Intel has a mixed history with its ability to keep production schedules for new processes, with notably its 10nm process suffering from years of delays before finally being deployed into chips.
But the US company has now held an event unveiling the process & package roadmap through 2025 and beyond, which includes 7nm, 4nm, 3nm, and even the switch the angstrom scale (1A = 0.1 nm) with a 20A process expected in 2024/2025.
On the process node sides of things, here’s what to expect in the next few years:
- Intel 7 delivers 10% to 15% performance-per-watt improvements, and will be found in Alder Lake for client in 2021 and Sapphire Rapids for the data center, with the latter expected to be in production in Q1 2022.
- Intel 4 promises a 20% performance-per-watt increase over Intel 7, and is the first Intel FinFET node to use extreme ultraviolet lithography (EUV), which involves a “highly complex optical system of lenses and mirrors that focuses a 13.5nm wavelength of light to print incredibly small features on silicon”. Intel 4 will be ready for production in H2 2022 for products shipping in 2023, including Meteor Lake for client and Granite Rapids for the data center.
- Intel 3 is expected to deliver an 18% performance-per-watt boost compared to Intel 4, and will be ready to begin manufacturing products in H2 2023. Intel has yet to announce which processor families will benefit from the new process node.
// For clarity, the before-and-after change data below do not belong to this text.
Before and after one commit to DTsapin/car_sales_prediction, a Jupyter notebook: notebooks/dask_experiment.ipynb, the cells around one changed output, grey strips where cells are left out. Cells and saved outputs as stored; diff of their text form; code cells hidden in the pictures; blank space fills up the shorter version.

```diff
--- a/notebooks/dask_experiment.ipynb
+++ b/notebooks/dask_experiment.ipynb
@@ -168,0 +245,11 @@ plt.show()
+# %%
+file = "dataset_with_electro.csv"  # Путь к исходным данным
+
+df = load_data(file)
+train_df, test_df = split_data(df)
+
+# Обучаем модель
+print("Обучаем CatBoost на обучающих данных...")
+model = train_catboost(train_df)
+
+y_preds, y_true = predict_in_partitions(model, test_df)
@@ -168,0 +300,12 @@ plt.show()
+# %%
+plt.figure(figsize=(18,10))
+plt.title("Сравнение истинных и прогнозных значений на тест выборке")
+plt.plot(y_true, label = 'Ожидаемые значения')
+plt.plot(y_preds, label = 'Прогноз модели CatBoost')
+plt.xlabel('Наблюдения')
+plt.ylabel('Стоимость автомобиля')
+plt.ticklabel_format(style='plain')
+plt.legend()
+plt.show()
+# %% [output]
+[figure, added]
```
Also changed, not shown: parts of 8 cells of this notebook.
- Intel 20A is expected in 2024 with RibbonFET and PowerVia technologies. RibbonFET is a gate-all-around transistor delivering faster transistor switching
speeds while achieving the same drive current as multiple fins in a smaller footprint compared to FinFET. PowerVia is an implementation of backside power delivery, eliminating the need for power routing on the front side of the wafer and providing optimized signal routing while reducing droop and lowering noise.
- Intel 18A is already in development with refinements to RibbonFET that will deliver another “major jump” in transistor performance in 2025.
Note that the marketing team seems to have been involved here, as Intel 7 used to be called “10nm Enhanced SuperFin”, while Intel 4 was previously named “Intel 7nm” process node. I suppose it depends on how you measure it, and in the past, Intel explained competitors had a different way of measuring the transistor size.
- EMIB (embedded multi-die interconnect bridge) found in Intel Xeon Sapphire Rapids for the data center. The next generation of EMIB will move from a 55 micron bump pitch to 45 microns.
- Foveros is not exactly as we’ve just noted, but the second generation of the 3D stacking technology will be found in Meteor Lake client products and features a bump pitch of 36 microns, tiles spanning multiple technology nodes, and a thermal design power range from 5W to 125W.
- Foveros Omni builds upon Foveros technology to allow die disaggregation, mixing multiple top die tiles with multiple base tiles across mixed fab nodes. Volume manufacturing of processors based on Foveros Omni should start in 2023.
- Foveros Direct will be complimentary to Foveros Omni and be ready at about the same time. It relies on direct copper-to-copper bonding for low-resistance interconnects, and enables sub-10-micron bump pitches, providing an order of magnitude increase in the interconnect density for 3D stacking.
Jean-Luc started CNX Software in 2010 as a part-time endeavor, before quitting his job as a software engineering manager, and starting to write daily news, and reviews full time later in 2011.